I silently start each meal with a three-word reminder – hara hachi bu, the time-honoured Japanese idea of only eating till you are 80 percent full, using smaller plates as generations before us did, and being more mindful as I eat. This practice has changed my body, made it stronger and more reflective of the woman I feel I am inside. I run almost every day, and feel gratitude on those kilometres, for knees and hips that seem happy and content, and a back that will support me in my later years. I have corralled this new freedom to add life-gevity to my days, and making my pro-health rituals habitual, adding longevity as well.
The second awareness our fork in the road presents to those who take time to pause here, is what we call new simplicity.
We no longer have the same material desires we did as younger women. The clean bare simplicity of an uncluttered room gives me joy, all the more after dismantling bulging homes left for me to clean up by my parents and in-laws on their deaths.
My new simplicity allows me to live quite frugally, to recycle, and reuse to the extreme, and never being a big shopper, I contentedly wait for what I need to show up in one of my favorite thrift stores. I’m finding I’m quite over “stuff” and consciously paring down.
Creating space, physically, also creates space mentally, to let new projects and interests take root. Creative play can’t happen if there is no room for it. Making room for what’s important now may mean letting go of not just possessions, but priorities and even people. This might sound harsh, but if you are not feeling the love, it’s time to say goodbye. People, like possessions, may have served their importance in your life. Thank them and wish them well. It’s time to let new energy in to fuel your next chapter.
The third awareness in our fork in the midlife road is what we call new horizons.
These are the possibilities that open to us as we age. We will live longer than any other generation before us. In North America we are a privileged generation with more education, more wealth and more opportunities than any other group of women. Our new horizon can take us places earlier generations only fantasized; however, it must embrace our age. We cannot think that we are somehow diminished as we grow older. The pursuit of youth at all costs is erasing our existence. Some years back, Oscar winner Frances McDormand was interviewed by Katie Couric on the topic of aging and cosmetic procedures. McDormand said her untouched face was a road map of her life, and to alter your face “erases everything” – “I’m happy with the way I look and how I age.”

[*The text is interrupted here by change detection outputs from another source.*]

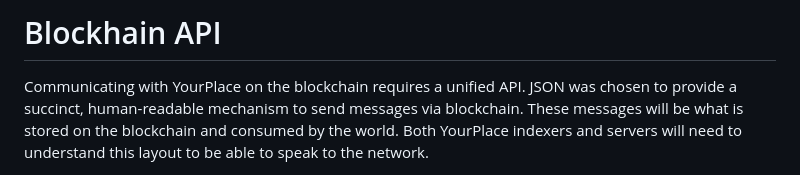
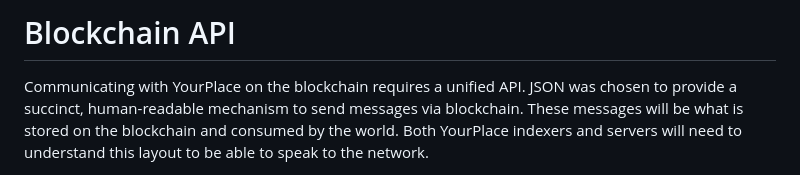
Before and after one commit to YourPlace-Network/Server, a Markdown page: docs/BlockchainAPI.md, the part around the change. Drawn GitHub-style.

Commit message:
updating API docs

```diff
--- a/docs/BlockchainAPI.md
+++ b/docs/BlockchainAPI.md
@@ -1,4 +1,4 @@
-# Blockhain API
+# Blockchain API
 Communicating with YourPlace on the blockchain requires a unified API.
 JSON was chosen to provide a succinct, human-readable mechanism to send
 messages via blockchain. These messages will be what is stored on the
```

Ageism is the next tide to crest for women. This is the last hurdle and the one that will realize our full potential. As baby boomers, we changed the rules as we grew up. We devised a new game plan at home, at work; now in our later years we need to do the same thing. Who better to mother this trouble world than us? As the Dalai Lama said, “The world will be saved by the Western woman.” We like to think this fork in the road has the potential to be a game changer as we navigate this new third chapter of life. It is our time to shine brightly as the Wabi Women we are.

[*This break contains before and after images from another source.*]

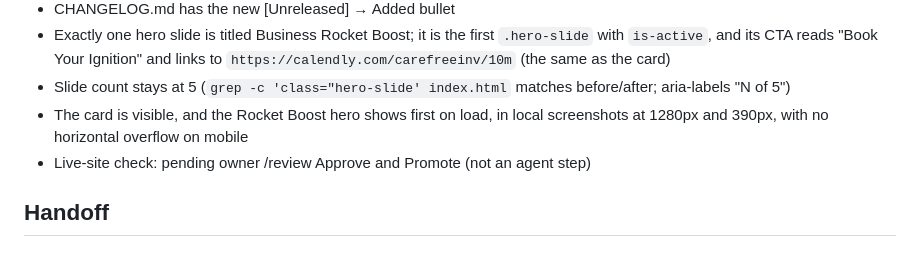
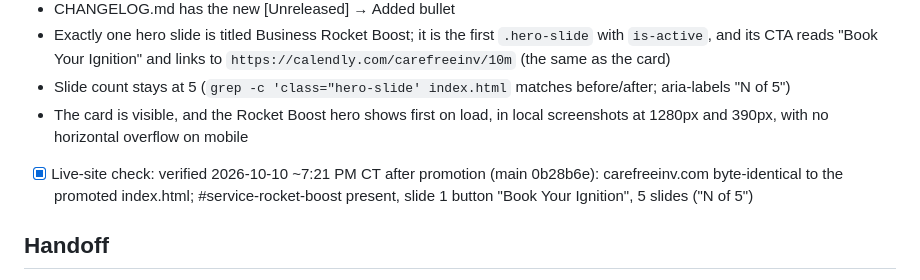
Before and after one commit to carefreeinv/carefreeinv.github.io, a Markdown page: .plans/completed/2026-10-10-business-rocket-boost-service-card.md, the part around the change. Rendered like a GitHub page.

Commit message:
Plans: business-rocket-boost-service-card — live-site check verified after promotion

```diff
--- a/.plans/completed/2026-10-10-business-rocket-boost-service-card.md
+++ b/.plans/completed/2026-10-10-business-rocket-boost-service-card.md
@@ -93,7 +93,7 @@ Static HTML/CSS edited in place in `index.html`. Reuse the `service-card` + modi
 - Exactly one hero slide is titled Business Rocket Boost; it is the first `.hero-slide` with `is-active`, and its CTA reads "Book Your Ignition" and links to `https://calendly.com/carefreeinv/10m` (the same as the card)
 - Slide count stays at 5 (`grep -c 'class="hero-slide' index.html` matches before/after; aria-labels "N of 5")
 - The card is visible, and the Rocket Boost hero shows first on load, in local screenshots at 1280px and 390px, with no horizontal overflow on mobile
-- Live-site check: pending owner /review Approve and Promote (not an agent step)
+- [x] Live-site check: verified 2026-10-10 ~7:21 PM CT after promotion (main 0b28b6e): carefreeinv.com byte-identical to the promoted index.html; #service-rocket-boost present, slide 1 button "Book Your Ignition", 5 slides ("N of 5")
 
 ## Handoff
 moved to review-needed 2026-10-10 (culmination answer: 1, review)
```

If you want to hear the complete episode of “Fork in the Road”, download the podcast on our website (www.jppMidlife.com). We hope you can listen from your Mexican hammock! In Canada, Wabi Women Radio is live-streamed on Mondays at 2:00 PM CST at CFRO (100.5 FM), Vancouver Co Op Radio.
Leigh Morrow is a Vancouver writer, who has a rental home in San Agustinillo.